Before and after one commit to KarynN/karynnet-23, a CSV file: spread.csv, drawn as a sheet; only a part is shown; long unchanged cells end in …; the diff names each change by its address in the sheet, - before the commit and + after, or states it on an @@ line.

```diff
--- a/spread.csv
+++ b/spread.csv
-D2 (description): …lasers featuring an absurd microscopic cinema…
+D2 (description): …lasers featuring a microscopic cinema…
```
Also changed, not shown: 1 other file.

---

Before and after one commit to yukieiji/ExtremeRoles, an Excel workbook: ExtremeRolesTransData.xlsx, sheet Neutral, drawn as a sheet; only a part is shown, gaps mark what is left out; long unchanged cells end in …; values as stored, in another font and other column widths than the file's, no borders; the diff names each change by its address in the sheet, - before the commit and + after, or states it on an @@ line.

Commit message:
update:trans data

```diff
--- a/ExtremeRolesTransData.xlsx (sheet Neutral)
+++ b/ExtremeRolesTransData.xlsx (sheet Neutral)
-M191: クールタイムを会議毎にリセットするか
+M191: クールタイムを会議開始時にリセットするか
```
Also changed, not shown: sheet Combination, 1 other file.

...

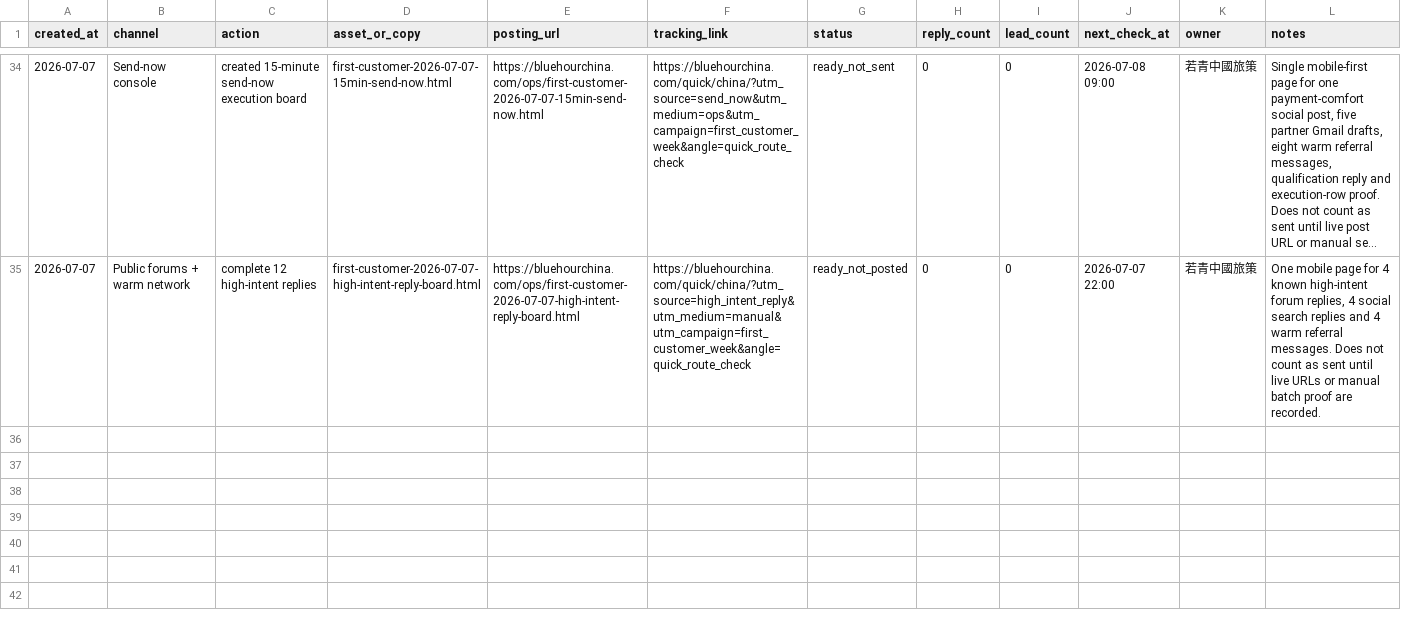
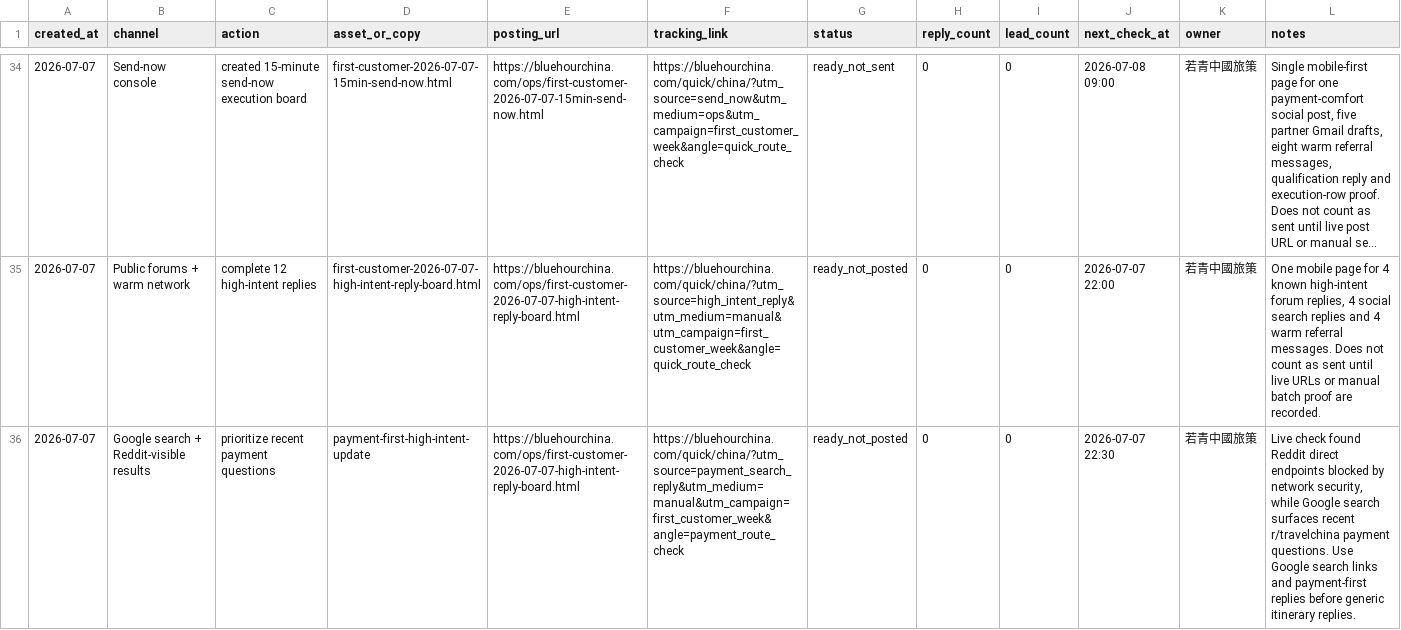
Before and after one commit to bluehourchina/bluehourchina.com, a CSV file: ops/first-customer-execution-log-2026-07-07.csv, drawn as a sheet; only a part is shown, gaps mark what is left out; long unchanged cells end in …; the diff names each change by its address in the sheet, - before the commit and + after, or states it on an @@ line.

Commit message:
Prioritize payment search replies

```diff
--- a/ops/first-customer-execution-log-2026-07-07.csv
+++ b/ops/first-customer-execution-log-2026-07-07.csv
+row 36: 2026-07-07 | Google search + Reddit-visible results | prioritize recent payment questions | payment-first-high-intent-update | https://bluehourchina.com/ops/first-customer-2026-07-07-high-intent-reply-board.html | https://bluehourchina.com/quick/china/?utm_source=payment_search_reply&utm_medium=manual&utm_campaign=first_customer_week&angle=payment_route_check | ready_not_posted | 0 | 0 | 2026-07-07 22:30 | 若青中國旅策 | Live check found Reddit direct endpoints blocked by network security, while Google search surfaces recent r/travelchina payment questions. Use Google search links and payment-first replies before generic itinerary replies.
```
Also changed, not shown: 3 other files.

### Exercise directions
Copy out all the lines of the records that include "bluehourchina".

### Written answer
Before and after one commit to bluehourchina/bluehourchina.com, a CSV file: ops/first-customer-execution-log-2026-07-07.csv, drawn as a sheet; only a part is shown, gaps mark what is left out; long unchanged cells end in …; the diff names each change by its address in the sheet, - before the commit and + after, or states it on an @@ line.
+row 36: 2026-07-07 | Google search + Reddit-visible results | prioritize recent payment questions | payment-first-high-intent-update | https://bluehourchina.com/ops/first-customer-2026-07-07-high-intent-reply-board.html | https://bluehourchina.com/quick/china/?utm_source=payment_search_reply&utm_medium=manual&utm_campaign=first_customer_week&angle=payment_route_check | ready_not_posted | 0 | 0 | 2026-07-07 22:30 | 若青中國旅策 | Live check found Reddit direct endpoints blocked by network security, while Google search surfaces recent r/travelchina payment questions. Use Google search links and payment-first replies before generic itinerary replies.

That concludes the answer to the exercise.